The chief executive officer of the Girl Scouts of the USA was all too pleased to give props Wednesday to the record 20 women who are now members of the U.S. Senate: Fourteen of them, or 70 percent, are former Girl Scouts.
"I am so proud of our alumnae today, and look forward to the great things the will accomplish as national leaders and role models in the United States Senate," Anna Maria Chavez, said in a statement on the organization's Web site.
Five new women were sworn in to the senate Wednesday, for a total of 20, the largest number in history.
Here is Chavez's full statement:

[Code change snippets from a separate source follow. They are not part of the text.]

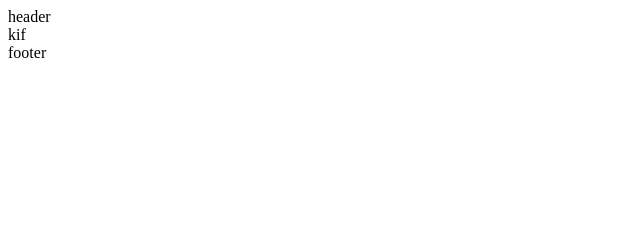
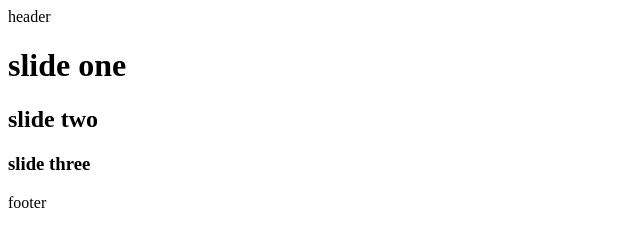
Before and after one commit to ahmwd-06/Git-project-one, a plain HTML site: page index.html in a window 1280 px wide. Shown: the whole page, without its empty margins (0-640 px from the left). Drawn offline with Linux system fonts and the light colour scheme.

Commit message:
slide three addet to the slider

```diff
--- a/index.html
+++ b/index.html
@@ -9,7 +9,11 @@
     <header>
         header
     </header>
-    <div class="slider">kif</div>
+    <div class="slider">
+        <h1>slide one</h1>
+        <h2>slide two</h2>
+        <h3>slide three</h3>
+    </div>
     <footer>
         footer
     </footer>
```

“For 100 years, Girl Scouts has been at the forefront of creating positive social change for girls, developing young women of courage and character who are today advancing into leadership roles in our society. Through Girl Scouting these women learned that there was nothing they couldn’t accomplish through hard work, commitment and dedication. Today, 14 of our alumnae have entered one of the most powerful legislative bodies in the world, clearly demonstrating that the core principles on which Girl Scouting was founded are alive and well in the 21st Century. We are seeing the impact that Girl Scouting can have in the life of a young woman. I am so proud of our alumnae today, and look forward to the great things they will accomplish as national leaders and role models in the United States Senate.”